BRIEF: Which of the lines in the records below hold the string "from"? Copy every one of them.

[Web document revisions]
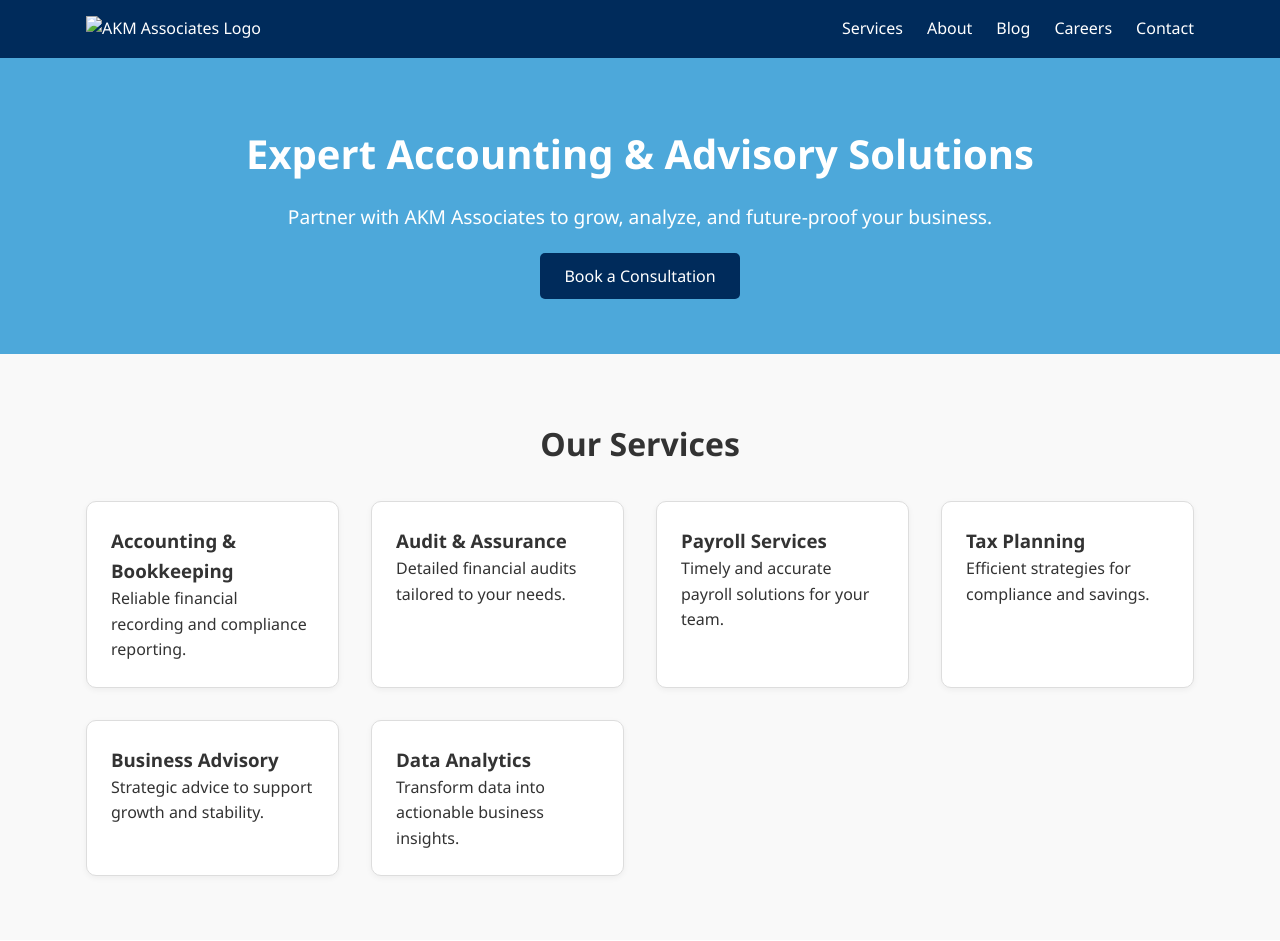
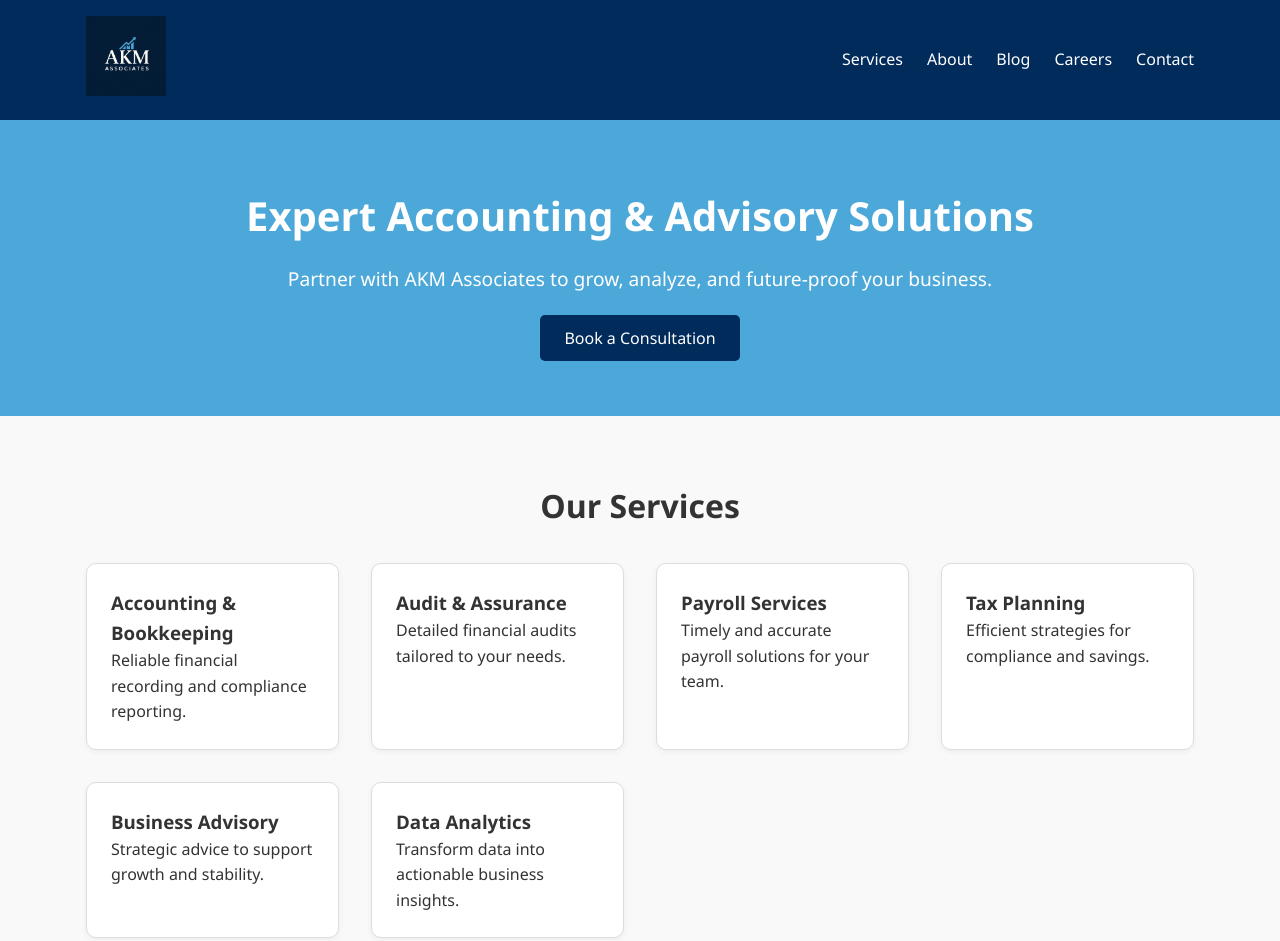
Before and after one commit to amooti365/AKM-Associates, a plain HTML site: page index.html in a window 1280 px wide. Shown: the top 941 px of the page. Drawn offline with Linux system fonts and the light colour scheme.

Commit message:
Update index.html

```diff
--- a/index.html
+++ b/index.html
@@ -38,7 +38,7 @@
     }
 
     .logo img {
-      height: 40px;
+      height: 80px;
     }
 
     nav ul {
@@ -146,7 +146,7 @@
   <header>
     <div class="container">
       <div class="logo">
-        <img src="images/A_logo_for_AKM_Associates.png" alt="AKM Associates Logo">
+        <img src="logo.png" alt="AKM Associates Logo">
       </div>
       <nav>
         <ul>
```
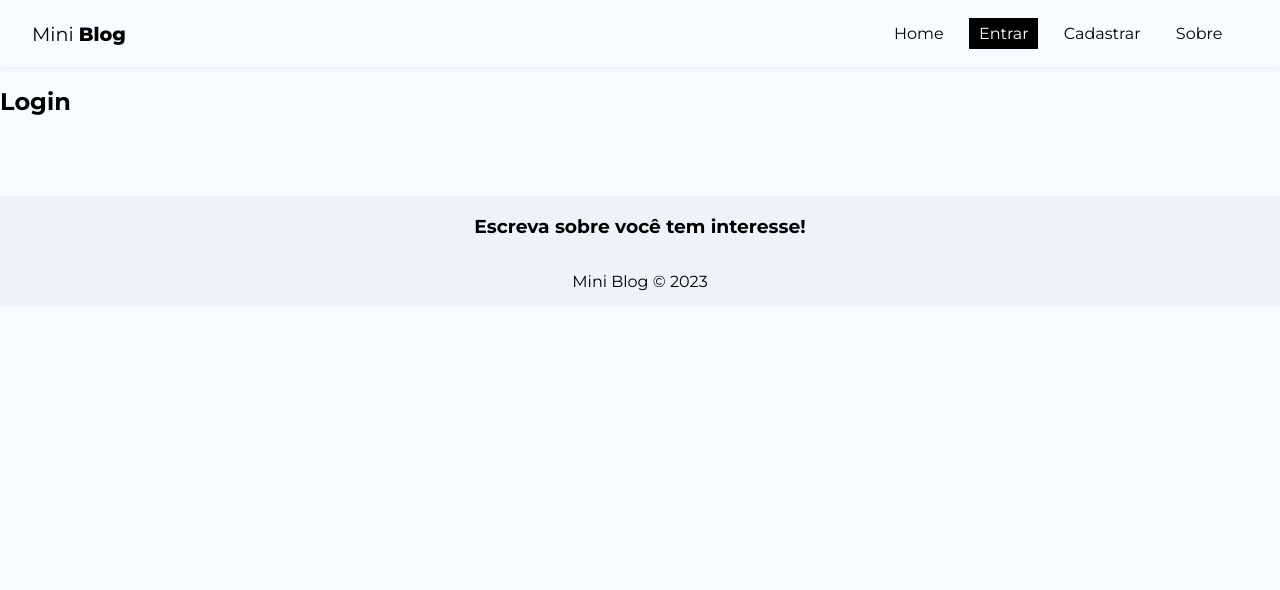
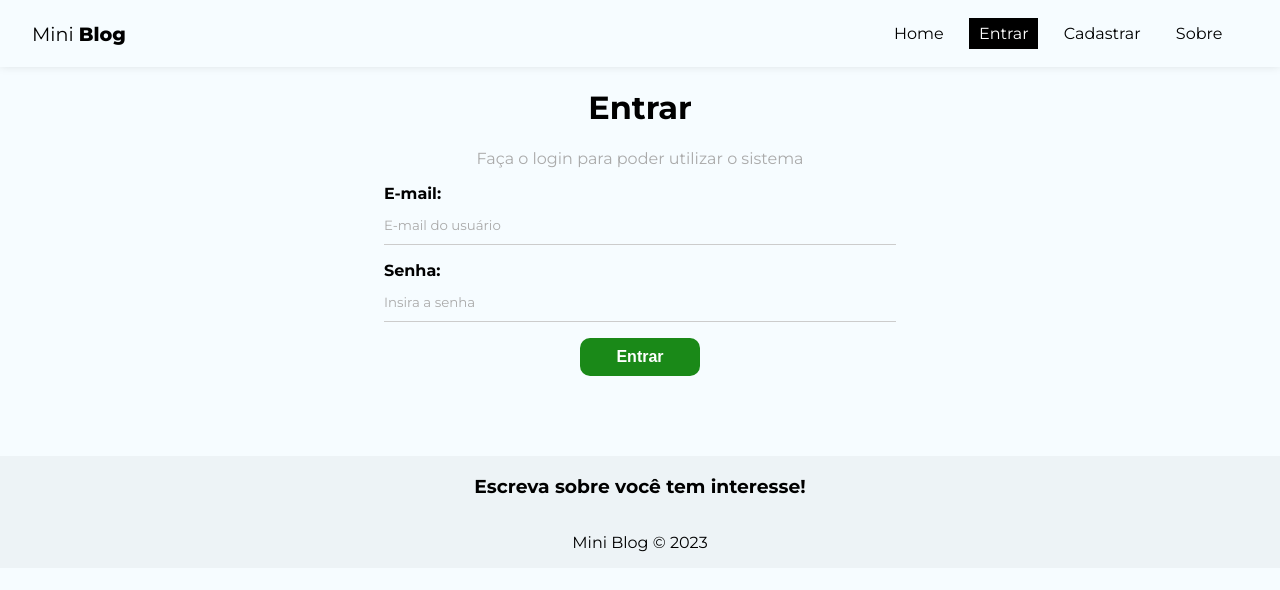
Before and after one commit to ferrariflaviaa/MiniBlog, a React (Create React App) app: page /login in a window 1280 px wide. Shown: the top 590 px of the page. Built offline with nearby package versions, Linux system fonts and the light colour scheme; no server answers.

Commit message:
style: structuring login page

```diff
--- a/src/pages/Login/index.js
+++ b/src/pages/Login/index.js
@@ -1,8 +1,66 @@
-import React from 'react'
+import React, { useEffect, useState } from 'react'
 import styles from './styles.module.css'
+import { useAuthentication } from "../../hooks/useAuthentication";
 
 export const Login = () => {
+  const [email, setEmail] = useState("");
+  const [password, setPassword] = useState("")
+  const [error, setError] = useState("")
+
+  const { login, error: authError, loading } = useAuthentication()
+
+  const handleSubmit = async (e) => {
+    e.preventDefault();
+    setError("");
+
+    const user = {
+      email, password,
+    }
+
+  }
+
+  useEffect(() => {
+    console.log(authError)
+    if (authError) {
+      setError(authError)
+    }
+  }, [authError])
+
   return (
-    <div><h2>Login</h2></div>
+    <div className={styles.login}>
+      <h1>Entrar</h1>
+      <p>Faça o login para poder utilizar o sistema</p>
+      <form onSubmit={handleSubmit}>
+        <label>
+          <span>E-mail:</span>
+          <input
+            type="email"
+            name="email"
+            required
+            placeholder="E-mail do usuário"
+            onChange={(e) => setEmail(e.target.value)}
+            value={email}
+          />
+        </label>
+        <label>
+          <span>Senha:</span>
+          <input
+            type="password"
+            name="password"
+            required
+            placeholder="Insira a senha"
+            onChange={(e) => setPassword(e.target.value)}
+            value={password}
+          />
+        </label>
+        {!loading && <button className="btn">Entrar</button>}
+        {loading && (
+          <button className="btn" disabled>
+            Aguarde...
+          </button>
+        )}
+        {error && <p className="error">{error}</p>}
+      </form>
+    </div>
   )
 }
--- a/src/pages/Login/styles.module.css
+++ b/src/pages/Login/styles.module.css
@@ -0,0 +1,7 @@
+.login{
+  text-align: center;
+}
+
+.login p {
+  color: #aaa
+}
```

RESPONSE AREA:
-import React from 'react'
+import React, { useEffect, useState } from 'react'
 import styles from './styles.module.css'
+import { useAuthentication } from "../../hooks/useAuthentication";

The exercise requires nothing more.